_Task prompt_
Your answer must be every line of the data that holds the string "personeelskosten".

+++ Records provided +++

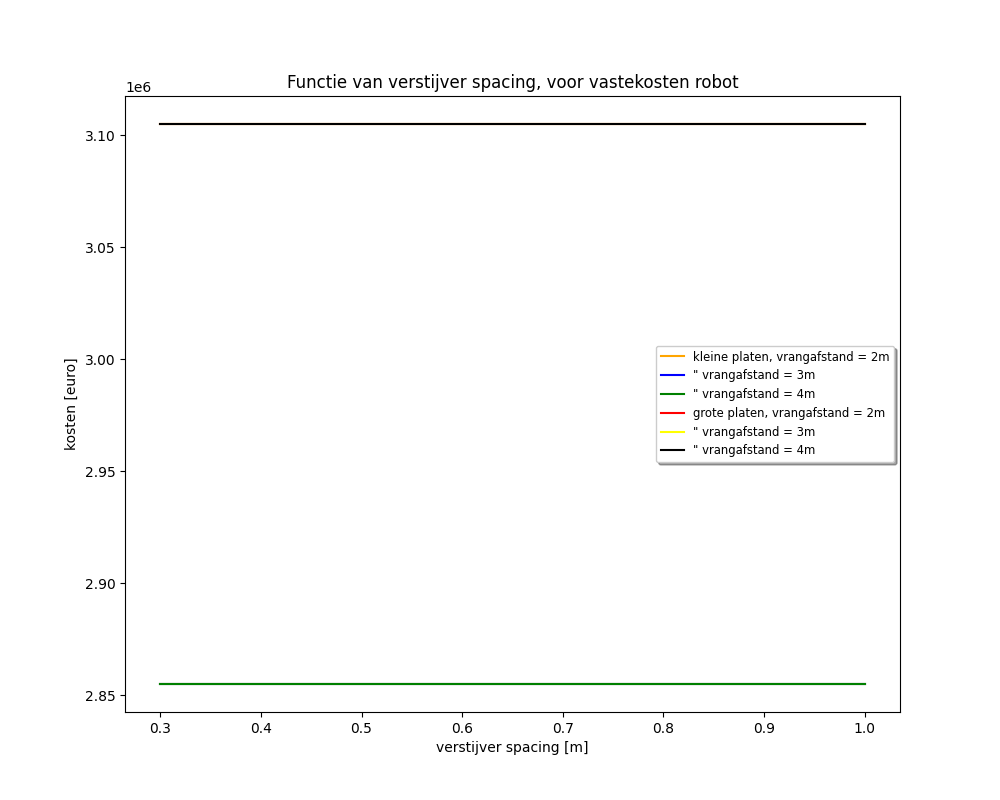
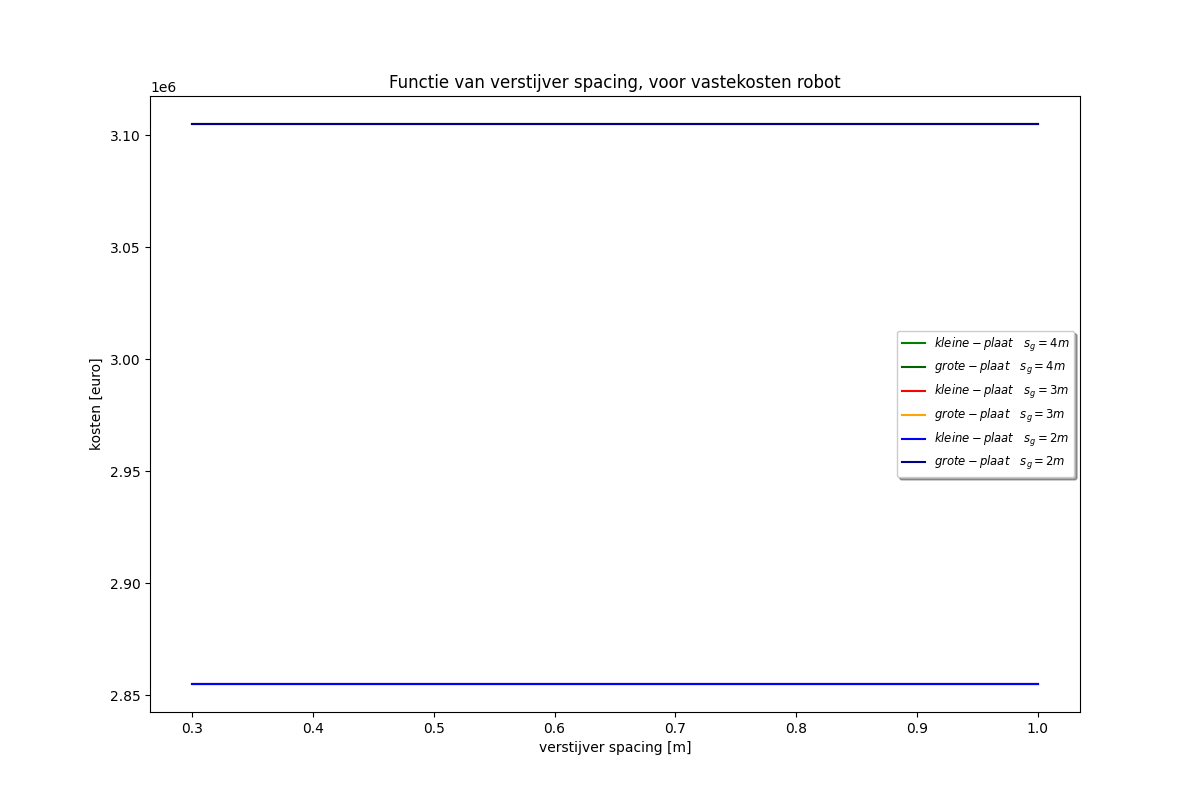
bam

diff --git a/construeren/plaatproductie/herkansing.py b/construeren/plaatproductie/herkansing.py
@@ -2,18 +2,18 @@ import matplotlib.pyplot as plt
 import numpy as np
 import math as m
 
-ss = np.linspace(0.3,1.0,num=500)
+ss = np.linspace(0.3,1.0,701)
 groepsnummer = 2
 station  = 5
 uren = 8
-A_bulb = 0.001780
 n_perstation= 3 #aantal pesonen  
 T = 8
 Ks = 1.2
 rho = 1025
 g = 9.81
 p = T *g *rho
-sigma_y = 355E6
+rho_plaat = 7800
+sigma_y = 305E6
 tp_form = ss*np.sqrt((p*Ks)/(2*sigma_y))
 tp = np.zeros(len(tp_form))
 
@@ -29,19 +29,27 @@ Bp = 12
 bp = 3
 Lp= 12
 A= 144
-hvrang = 1.25
-hspant = 0.16
 capaciteit = 22500 + 4/3* 17280
+tws = 0.005
+twg = 0.005
 
 
 class totaal():
 
     def klein_hand(sg):
+        hspant = (6*0.5/2+300.5/2)*((p*ss*sg*2*Ks)/(12*sigma_y*tws))**0.5 /1000
+
+        Mb = p*sg*bp**2/12
+        Fs = p*sg*bp/2
+
+
+        hvrang = np.sqrt(3/2)*np.sqrt(Mb * 1.2/(sigma_y*twg))
+        A_bulb = 0.40824829 * np.sqrt(Mb*twg*1.2/(sigma_y))
         nzaathout = 4
         aantal_jaar = capaciteit/A 
         nplaat = Bp/bp
         nlas = nplaat -1
-        nspant = Bp/ss-nzaathout -1
+        nspant = np.int64(Bp/ss-nzaathout -1)
         nvrang = Lp/sg
         nkruising = nvrang*(nspant+nzaathout)
         Llas_plaat = nlas*Lp     
@@ -51,9 +59,23 @@ class totaal():
         Llas_vrang_verti = hvrang*nkruising*4 +nspant*hspant*2
         Llas = Llas_plaat + Llas_spant + Llas_vrang_hori + Llas_zaathout + Llas_vrang_verti
 
-        materiaal = 35521200*tp + 3415500/sg + 355212000*A_bulb/ss-118404000*A_bulb+1138500+3900*tp*Llas
+        m_plaat = Lp * Bp * tp*rho_plaat 
+        m_z = nzaathout*Lp*75
+        m_s = nspant*Lp*A_bulb*rho_plaat
+        m_g = nvrang*Bp*75
+        m_totaal = m_plaat+m_z+m_s+m_g
+        materiaal = aantal_jaar*m_totaal
+        
+        x = nplaat-1 + 2
+        y = Llas_plaat/14400
+        z1 = (Llas_vrang_verti/1.2 +(Llas_vrang_hori+Llas_zaathout+Llas_spant)/2)
+        z2 = ((7.8*5**2)/2000)
+        z = 1/0.35*(z1*z2)
+        x1 = (nspant)
+        y1 = 4*(nvrang+nzaathout)
 
-        urenpplaat = nplaat + 2 + 1/0.35*(Llas_plaat/15 +(Llas_vrang_verti/1.2 +(Llas_vrang_hori+Llas_zaathout+Llas_spant)/2)*(7.8*tpmm**2/2000) )+0.5*(nspant)+4*(nvrang+nzaathout)
+
+        urenpplaat = x + y + z +x1+ y1
         personeel = aantal_jaar*50* urenpplaat
 
         nplek = np.int32((urenpplaat*aantal_jaar)/2000)
@@ -65,6 +87,14 @@ class totaal():
         return totaal, materiaal, personeel, vastekosten
 
     def groot_hand(sg):
+        hspant = (6*0.5/2+300.5/2)*((p*ss*sg*2*Ks)/(12*sigma_y*tws))**0.5 /1000
+
+        Mb = p*sg*bp**2/12
+        Fs = p*sg*bp/2
+
+
+        hvrang = np.sqrt(3/2)*np.sqrt(Mb * 1.2/(sigma_y*twg))
+        A_bulb = 0.40824829 * np.sqrt(Mb*twg*1.2/(sigma_y))
         nzaathout = 8
         aantal_jaar = capaciteit/(2*A) 
         nplaat = 2*Bp/bp
@@ -79,9 +109,14 @@ class totaal():
         Llas_vrang_verti = hvrang*nkruising*4 +nspant*hspant*2
         Llas = Llas_plaat + Llas_spant + Llas_vrang_hori + Llas_zaathout + Llas_vrang_verti
 
-        materiaal = 35521200*tp + 3415500/sg + 355212000*A_bulb/ss-118404000*A_bulb+1138500+3900*tp*Llas
+        m_plaat = 2*Lp * Bp * tp*rho_plaat 
+        m_z = nzaathout*2*Lp*75
+        m_s = nspant*2*Lp*A_bulb*rho_plaat
+        m_g = nvrang*Bp*75
+        m_totaal = m_plaat+m_z+m_s+m_g
+        materiaal = aantal_jaar*m_totaal
 
-        urenpplaat = nplaat + 2 + 1/0.35*(Llas_plaat/15 +(Llas_vrang_verti/1.2 +(Llas_vrang_hori+Llas_zaathout+Llas_spant)/2)*(7.8*tpmm**2/2000) )+0.5*(nspant)+8*(nvrang+nzaathout)
+        urenpplaat = nplaat-1 + 2 + Llas_plaat/14400 + 1/0.35*((Llas_vrang_verti/1.2 +(Llas_vrang_hori+Llas_zaathout+Llas_spant)/2)*(7.8*5**2/2000) )+(nspant)+8*(nvrang+nzaathout)
 
         personeel = aantal_jaar*50*urenpplaat
 
@@ -94,6 +129,14 @@ class totaal():
         return totaal, materiaal, personeel, vastekosten
 
     def klein_robot(sg):
+        hspant = (6*0.5/2+300.5/2)*((p*ss*sg*2*Ks)/(12*sigma_y*tws))**0.5
+
+        Mb = p*sg*bp**2/12
+        Fs = p*sg*bp/2
+
+
+        hvrang = np.sqrt(3/2)*np.sqrt(Mb * 1.2/(sigma_y*twg))
+        A_bulb = 0.40824829 * np.sqrt(Mb*twg*1.2/(sigma_y))
         nzaathout = 4
         aantal_jaar = capaciteit/A 
         nplaat = Bp/bp
@@ -107,17 +150,30 @@ class totaal():
         Llas_zaathout = nzaathout*Lp*2   
         Llas_vrang_verti = hvrang*nkruising*4 +nspant*hspant*2
         Llas = Llas_plaat + Llas_spant + Llas_vrang_hori + Llas_zaathout + Llas_vrang_verti
+        
+        m_plaat = Lp * Bp * tp*rho_plaat 
+        m_z = nzaathout*Lp*75
+        m_s = nspant*Lp*A_bulb*rho_plaat
+        m_g = nvrang*Bp*75
+        m_totaal = m_plaat+m_z+m_s+m_g
+        materiaal = aantal_jaar*m_totaal
 
-        materiaal = 35521200*tp + 3415500/sg + 355212000*A_bulb/ss-118404000*A_bulb+1138500+3900*tp*Llas
-
-        urenpplaat = 1/0.6*(((Llas_zaathout/2+Llas_vrang_verti/1.2+Llas_vrang_hori/2)*7.8*tpmm**2)/4000) +2*(nvrang+nzaathout)
-        personeel = aantal_jaar*90*3/5*urenpplaat
+        urenpplaat = 5*((Llas_vrang_verti/1.2 +(Llas_vrang_hori+Llas_zaathout+Llas_spant)/2)*(7.8*5**2/2000) )/4 +2*(nvrang+nzaathout)
+        personeel = aantal_jaar*90*urenpplaat
         loods = 1500
-        vastekosten = 70*loods +275000*10
+        vastekosten = 70*loods +275000*10*ss/ss
         totaal = materiaal + personeel + vastekosten 
         return totaal, materiaal, personeel, vastekosten
 
     def groot_robot(sg):
+        hspant = (6*0.5/2+300.5/2)*((p*ss*sg*2*Ks)/(12*sigma_y*tws))**0.5
+
+        Mb = p*sg*bp**2/12
+        Fs = p*sg*bp/2
+
+
+        hvrang = np.sqrt(3/2)*np.sqrt(Mb * 1.2/(sigma_y*twg))
+        A_bulb = 0.40824829 * np.sqrt(Mb*twg*1.2/(sigma_y))
         nzaathout = 8
         aantal_jaar = capaciteit/(2*A) 
         nplaat = 2*Bp/bp
@@ -132,12 +188,17 @@ class totaal():
         Llas_vrang_verti = hvrang*nkruising*4 +nspant*hspant*2
         Llas = Llas_plaat + Llas_spant + Llas_vrang_hori + Llas_zaathout + Llas_vrang_verti
 
-        materiaal = 35521200*tp + 3415500/sg + 355212000*A_bulb/ss-118404000*A_bulb+1138500+3900*tp*Llas
-
-        urenpplaat = 1/0.6*(((Llas_zaathout/2+Llas_vrang_verti/1.2+Llas_vrang_hori/2)*7.8*tpmm**2)/4000) +4*(nvrang+nzaathout)
-        personeel = aantal_jaar*90*3/5*urenpplaat
+        m_plaat = 2*Lp * Bp * tp*rho_plaat 
+        m_z = nzaathout*2*Lp*75
+        m_s = nspant*2*Lp*A_bulb*rho_plaat
+        m_g = nvrang*Bp*75
+        m_totaal = m_plaat+m_z+m_s+m_g
+        materiaal = aantal_jaar*m_totaal
+        
+        urenpplaat = 5*((Llas_vrang_verti/1.2 +(Llas_vrang_hori+Llas_zaathout+Llas_spant)/2)*(7.8*5**2/2000) )/4 +4*(nvrang+nzaathout)
+        personeel = aantal_jaar*90*urenpplaat
         loods = 1500
-        vastekosten = 70*loods +300000*10
+        vastekosten = 70*loods +300000*10*ss/ss
 
         totaal = materiaal + personeel + vastekosten 
         return totaal, materiaal, personeel, vastekosten
@@ -152,6 +213,17 @@ g_h_3_tot, g_h_3_mat,g_h_3_per,g_h_3_vast = totaal.groot_hand(3)
 k_h_2_tot, k_h_2_mat,k_h_2_per,k_h_2_vast = totaal.klein_hand(2)
 g_h_2_tot, g_h_2_mat,g_h_2_per,g_h_2_vast = totaal.groot_hand(2)
 
+k_r_4_tot, k_r_4_mat,k_r_4_per,k_r_4_vast = totaal.klein_robot(4)
+g_r_4_tot, g_r_4_mat,g_r_4_per,g_r_4_vast = totaal.groot_robot(4)
+
+k_r_3_tot, k_r_3_mat,k_r_3_per,k_r_3_vast = totaal.klein_robot(3)
+g_r_3_tot, g_r_3_mat,g_r_3_per,g_r_3_vast = totaal.groot_robot(3)
+
+k_r_2_tot, k_r_2_mat,k_r_2_per,k_r_2_vast = totaal.klein_robot(2)
+g_r_2_tot, g_r_2_mat,g_r_2_per,g_r_2_vast = totaal.groot_robot(2)
+
+plt.ticklabel_format(style='sci', axis='y', scilimits=(6,6))
+
 def plot_totaal(titel):
     figure = plt.figure(figsize=(12,8))
     plt.plot(ss,k_h_4_tot, c="green"     ,label="$kleine-plaat \quad s_g = 4m$")
@@ -162,6 +234,8 @@ def plot_totaal(titel):
     plt.plot(ss,g_h_2_tot, c="darkblue"     ,label="$grote-plaat \quad s_g = 2m$")
     plt.xlabel("verstijver spacing [m]")
     plt.ylabel("kosten [euro]")
+#    plt.ylim(0,20E6)
+    plt.ticklabel_format(style='sci', axis='y', scilimits=(6,6))
     titeltje= "Functie van verstijver spacing, voor "+titel
     plt.title(titeltje)
     plt.legend(loc = "best", shadow = True, fontsize="small")
@@ -177,6 +251,8 @@ def plot_vastekosten(titel):
     plt.plot(ss,g_h_2_vast, c="darkblue"     ,label="$grote-plaat \quad s_g = 2m$")
     plt.xlabel("verstijver spacing [m]")
     plt.ylabel("kosten [euro]")
+#    plt.ylim(0,20E6)
+    plt.ticklabel_format(style='sci', axis='y', scilimits=(6,6))
     titeltje= "Functie van verstijver spacing, voor "+titel
     plt.title(titeltje)
     plt.legend(loc = "best", shadow = True, fontsize="small")
@@ -192,6 +268,8 @@ def plot_personeel(titel):
     plt.plot(ss,g_h_2_per, c="darkblue"     ,label="$grote-plaat \quad s_g = 2m$")
     plt.xlabel("verstijver spacing [m]")
     plt.ylabel("kosten [euro]")
+#    plt.ylim(0,20E6)
+    plt.ticklabel_format(style='sci', axis='y', scilimits=(6,6))
     titeltje= "Functie van verstijver spacing, voor "+titel
     plt.title(titeltje)
     plt.legend(loc = "best", shadow = True, fontsize="small")
@@ -207,6 +285,59 @@ def plot_materiaal(titel):
     plt.plot(ss,g_h_2_mat, c="darkblue"     ,label="$grote-plaat \quad s_g = 2m$")
     plt.xlabel("verstijver spacing [m]")
     plt.ylabel("kosten [euro]")
+#    plt.ylim(0,20E6)
+    plt.ticklabel_format(style='sci', axis='y', scilimits=(6,6))
+    titeltje= "Functie van verstijver spacing, voor "+titel
+    plt.title(titeltje)
+    plt.legend(loc = "best", shadow = True, fontsize="small")
+    figure.savefig("./construeren/plaatproductie/"+titel+".png")
+
+def plot_totaal_robot(titel):
+    figure = plt.figure(figsize=(12,8))
+    plt.plot(ss,k_r_4_tot, c="green"     ,label="$kleine-plaat \quad s_g = 4m$")
+    plt.plot(ss,g_r_4_tot, c="darkgreen"     ,label="$grote-plaat \quad s_g = 4m$")
+    plt.plot(ss,k_r_3_tot, c="red"     ,label="$kleine-plaat \quad s_g = 3m$")
+    plt.plot(ss,g_r_3_tot, c="orange"     ,label="$grote-plaat \quad s_g = 3m$")
+    plt.plot(ss,k_r_2_tot, c="blue"     ,label="$kleine-plaat \quad s_g = 2m$")
+    plt.plot(ss,g_r_2_tot, c="darkblue"     ,label="$grote-plaat \quad s_g = 2m$")
+    plt.xlabel("verstijver spacing [m]")
+    plt.ylabel("kosten [euro]")
+#    plt.ylim(0,20E6)
+    plt.ticklabel_format(style='sci', axis='y', scilimits=(6,6))
+    titeltje= "Functie van verstijver spacing, voor "+titel
+    plt.title(titeltje)
+    plt.legend(loc = "best", shadow = True, fontsize="small")
+    figure.savefig("./construeren/plaatproductie/"+titel+".png")
+
+def plot_vastekosten_robot(titel):
+    figure = plt.figure(figsize=(12,8))
+    plt.plot(ss,k_r_4_vast, c="green"     ,label="$kleine-plaat \quad s_g = 4m$")
+    plt.plot(ss,g_r_4_vast, c="darkgreen"     ,label="$grote-plaat \quad s_g = 4m$")
+    plt.plot(ss,k_r_3_vast, c="red"     ,label="$kleine-plaat \quad s_g = 3m$")
+    plt.plot(ss,g_r_3_vast, c="orange"     ,label="$grote-plaat \quad s_g = 3m$")
+    plt.plot(ss,k_r_2_vast, c="blue"     ,label="$kleine-plaat \quad s_g = 2m$")
+    plt.plot(ss,g_r_2_vast, c="darkblue"     ,label="$grote-plaat \quad s_g = 2m$")
+    plt.xlabel("verstijver spacing [m]")
+    plt.ylabel("kosten [euro]")
+#    plt.ylim(0,20E6)
+    plt.ticklabel_format(style='sci', axis='y', scilimits=(6,6))
+    titeltje= "Functie van verstijver spacing, voor "+titel
+    plt.title(titeltje)
+    plt.legend(loc = "best", shadow = True, fontsize="small")
+    figure.savefig("./construeren/plaatproductie/"+titel+".png")
+
+def plot_personeel_robot(titel):
+    figure = plt.figure(figsize=(12,8))
+    plt.plot(ss,k_r_4_per, c="green"     ,label="$kleine-plaat \quad s_g = 4m$")
+    plt.plot(ss,g_r_4_per, c="darkgreen"     ,label="$grote-plaat \quad s_g = 4m$")
+    plt.plot(ss,k_r_3_per, c="red"     ,label="$kleine-plaat \quad s_g = 3m$")
+    plt.plot(ss,g_r_3_per, c="orange"     ,label="$grote-plaat \quad s_g = 3m$")
+    plt.plot(ss,k_r_2_per, c="blue"     ,label="$kleine-plaat \quad s_g = 2m$")
+    plt.plot(ss,g_r_2_per, c="darkblue"     ,label="$grote-plaat \quad s_g = 2m$")
+    plt.xlabel("verstijver spacing [m]")
+    plt.ylabel("kosten [euro]")
+#    plt.ylim(0,20E6)
+    plt.ticklabel_format(style='sci', axis='y', scilimits=(6,6))
     titeltje= "Functie van verstijver spacing, voor "+titel
     plt.title(titeltje)
     plt.legend(loc = "best", shadow = True, fontsize="small")
@@ -220,3 +351,9 @@ plot_totaal("totale kosten hand")
 plot_personeel("personeelskosten hand")
 
 plot_materiaal("materiaal kosten")
+
+plot_vastekosten_robot("vastekosten robot")
+
+plot_totaal_robot("totale kosten robot")
+
+plot_personeel_robot("personeelskosten robot")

+++

_Finished exercise_
 plot_personeel("personeelskosten hand")
+plot_personeel_robot("personeelskosten robot")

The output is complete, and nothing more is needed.